Gigmor is a music tech startup based in Santa Monica that’s been connecting musicians with each other for the last couple of years and now wants to connect them with venues for gigs. They’re currently in the early stages of an equity crowdfunding campaign to fund this next step.
Equity crowdfunding is a new form of funding a business. It’s similar to Kickstarter-style fundraising but instead of rewards participants buy actual shares in the company. I recently spoke with Gigmor CEO David Baird about what the company is up to with crowdfunding and gig booking.
Gigmor Began By Matching Musicians
Though there are earlier references to Gigmor, David Baird explained that they got going in earnest about two years ago. Since then they’ve been focused on developing a musician matching engine based on the information shared by musicians who’ve joined their business-oriented social network.
They’re happy with progress to date and currently have 45,000 members. But the long-term plan is much bigger than simply connecting musicians. Gigmor wants to be able to combine internal data shared by musicians with external data, such as social media popularity, to create what they call “GigScore.”
GigScore Will Be Their Special Sauce
GigScore is an algorithm that, for example, would allow talent buyers, popularly known as booking agents, to determine if an act is a good fit for a spot at a particular venue from opening act to headliner. But the opportunity goes beyond traditional music venues to include such events as weddings, college/corporate gigs and festivals.
Creating such an algorithm and growing their platform is a much more complicated challenge. It also opens up the possibility for Gigmor to create a more complete transaction on the site from connecting to booking to payments to establishing a gig history for band and venue.
Equity Crowdfunding on StartEngine
To this point Gigmor has been self-funded with a small team that has given up salaries for the chance to build what they believe could one day be a worldwide musician matching and booking platform. As they note in a blog post, to take this next step they’ll need additional funding in order to develop GigScore and the associated “virtual booking engine,” to create a mobile app and to hire new employees while paying the current team.
To raise that money Gigmor launched a campaign on StartEngine, an equity crowdfunding platform based in Los Angeles. Baird says StartEngine reached out to Gigmor about the possibilities. They decided to pursue this new approach in order to move beyond tech investors who tend to have sharply-focused interests. They can now include those who have been traditionally shut out of such investing, particularly folks in their extended music community and beyond who might see the appeal of helping build a company involved with live music.

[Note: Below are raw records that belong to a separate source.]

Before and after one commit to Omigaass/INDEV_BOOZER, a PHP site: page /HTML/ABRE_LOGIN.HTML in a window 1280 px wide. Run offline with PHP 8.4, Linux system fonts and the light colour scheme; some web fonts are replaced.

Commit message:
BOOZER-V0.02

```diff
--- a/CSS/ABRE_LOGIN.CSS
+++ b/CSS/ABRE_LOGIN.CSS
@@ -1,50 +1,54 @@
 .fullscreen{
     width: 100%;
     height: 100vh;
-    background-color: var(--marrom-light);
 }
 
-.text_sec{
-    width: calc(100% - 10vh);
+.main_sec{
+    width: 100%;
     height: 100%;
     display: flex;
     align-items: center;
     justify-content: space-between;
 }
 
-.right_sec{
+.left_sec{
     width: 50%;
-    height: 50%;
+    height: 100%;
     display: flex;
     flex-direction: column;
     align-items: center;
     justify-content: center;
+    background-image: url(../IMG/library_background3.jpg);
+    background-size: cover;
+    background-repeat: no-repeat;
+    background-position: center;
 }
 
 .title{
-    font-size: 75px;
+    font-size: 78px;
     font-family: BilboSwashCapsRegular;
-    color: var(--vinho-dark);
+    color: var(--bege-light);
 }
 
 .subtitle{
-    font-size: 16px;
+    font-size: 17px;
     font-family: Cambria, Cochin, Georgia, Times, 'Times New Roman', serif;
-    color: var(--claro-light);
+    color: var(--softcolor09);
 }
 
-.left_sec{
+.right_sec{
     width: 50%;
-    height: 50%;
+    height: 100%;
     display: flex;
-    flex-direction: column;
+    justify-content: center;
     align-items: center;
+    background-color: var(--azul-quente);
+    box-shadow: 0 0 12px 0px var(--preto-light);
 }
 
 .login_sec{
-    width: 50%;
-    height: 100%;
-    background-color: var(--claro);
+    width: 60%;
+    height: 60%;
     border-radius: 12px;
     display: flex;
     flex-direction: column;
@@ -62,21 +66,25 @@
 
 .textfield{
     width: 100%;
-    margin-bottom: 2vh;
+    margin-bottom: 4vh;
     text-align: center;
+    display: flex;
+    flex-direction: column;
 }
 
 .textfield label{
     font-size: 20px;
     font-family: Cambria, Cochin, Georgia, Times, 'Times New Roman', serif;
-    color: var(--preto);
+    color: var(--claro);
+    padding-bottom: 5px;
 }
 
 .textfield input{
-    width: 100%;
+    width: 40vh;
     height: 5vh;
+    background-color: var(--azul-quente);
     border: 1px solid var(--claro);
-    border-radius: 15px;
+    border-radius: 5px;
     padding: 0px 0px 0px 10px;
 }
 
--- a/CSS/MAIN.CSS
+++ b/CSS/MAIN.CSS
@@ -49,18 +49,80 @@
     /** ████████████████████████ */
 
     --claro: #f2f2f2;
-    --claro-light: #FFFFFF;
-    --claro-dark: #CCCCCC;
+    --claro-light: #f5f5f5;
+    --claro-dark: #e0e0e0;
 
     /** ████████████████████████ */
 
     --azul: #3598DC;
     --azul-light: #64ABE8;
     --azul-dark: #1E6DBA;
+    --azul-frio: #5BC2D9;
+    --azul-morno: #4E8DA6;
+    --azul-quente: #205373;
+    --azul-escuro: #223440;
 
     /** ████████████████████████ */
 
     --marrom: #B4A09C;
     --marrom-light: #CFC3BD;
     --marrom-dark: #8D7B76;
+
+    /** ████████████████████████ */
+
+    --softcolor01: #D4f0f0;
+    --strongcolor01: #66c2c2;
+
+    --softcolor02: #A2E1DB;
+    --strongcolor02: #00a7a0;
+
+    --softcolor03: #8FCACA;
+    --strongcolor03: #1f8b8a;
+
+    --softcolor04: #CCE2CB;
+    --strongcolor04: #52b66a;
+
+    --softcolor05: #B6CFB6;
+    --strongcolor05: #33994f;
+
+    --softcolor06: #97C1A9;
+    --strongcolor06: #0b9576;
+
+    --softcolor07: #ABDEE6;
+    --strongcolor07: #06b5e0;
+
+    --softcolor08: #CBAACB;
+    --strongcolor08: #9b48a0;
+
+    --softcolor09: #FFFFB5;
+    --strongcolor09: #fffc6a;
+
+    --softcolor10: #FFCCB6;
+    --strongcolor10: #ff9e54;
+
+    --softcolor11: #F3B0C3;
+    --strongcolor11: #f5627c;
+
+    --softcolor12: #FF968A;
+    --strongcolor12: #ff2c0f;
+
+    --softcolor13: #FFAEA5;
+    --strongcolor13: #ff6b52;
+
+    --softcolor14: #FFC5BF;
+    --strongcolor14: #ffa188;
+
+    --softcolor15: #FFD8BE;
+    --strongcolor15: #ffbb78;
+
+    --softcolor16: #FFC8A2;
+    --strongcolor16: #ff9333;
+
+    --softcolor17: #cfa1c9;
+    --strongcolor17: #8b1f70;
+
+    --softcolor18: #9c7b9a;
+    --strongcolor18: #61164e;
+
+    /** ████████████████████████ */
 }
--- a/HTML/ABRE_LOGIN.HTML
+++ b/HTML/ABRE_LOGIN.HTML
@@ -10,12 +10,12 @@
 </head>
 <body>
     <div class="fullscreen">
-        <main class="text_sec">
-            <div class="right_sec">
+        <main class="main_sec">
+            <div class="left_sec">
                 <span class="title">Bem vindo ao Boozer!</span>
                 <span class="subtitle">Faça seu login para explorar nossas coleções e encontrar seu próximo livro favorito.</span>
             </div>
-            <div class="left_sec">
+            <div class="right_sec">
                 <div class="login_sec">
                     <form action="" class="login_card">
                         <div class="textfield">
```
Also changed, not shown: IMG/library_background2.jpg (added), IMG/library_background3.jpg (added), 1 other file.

What Is Equity Crowdfunding?
Equity crowdfunding first emerged with platforms such as AngelList but remained limited to accredited investors with relatively high income levels. The JOBS Act opened up multiple possibilities for non-accredited investors to get into the action while reducing paperwork requirements.
StartEngine is currently supporting Tier 2 offerings under the Regulation A+ exemption that allows one to attract non-accredited investors nationwide without having to file in each state. In the case of Gigmor, investors can participate for as little as $100.
Gigmor Tests The Waters
The first stage of Gigmor’s campaign launched this summer and is drawing to a close this month. This phase is called “Testing the Waters” and allows Gigmor to publicize the offering and get initial nonbinding statements of interest in purchasing shares. If all goes well, a public offering will soon be announced.
While the first stage has been in progress, Gigmor has continued to develop the groundwork for their gig matching service. In particular, they announced a partnership with Music Box San Diego last month to put their prototype to work.
Music Box’s talent buyer happens to be Joe Rinaldi who’s also an advisor for Gigmor. He’s been helping them identify the pain points on the buyer’s side in order to make sure that Gigmor is well-designed for those booking acts.
This early version will rely on Gigmor’s internal data, both that provided by artists and by social activity on the site, and will help guide future development.
For more about the offering please see StartEngine.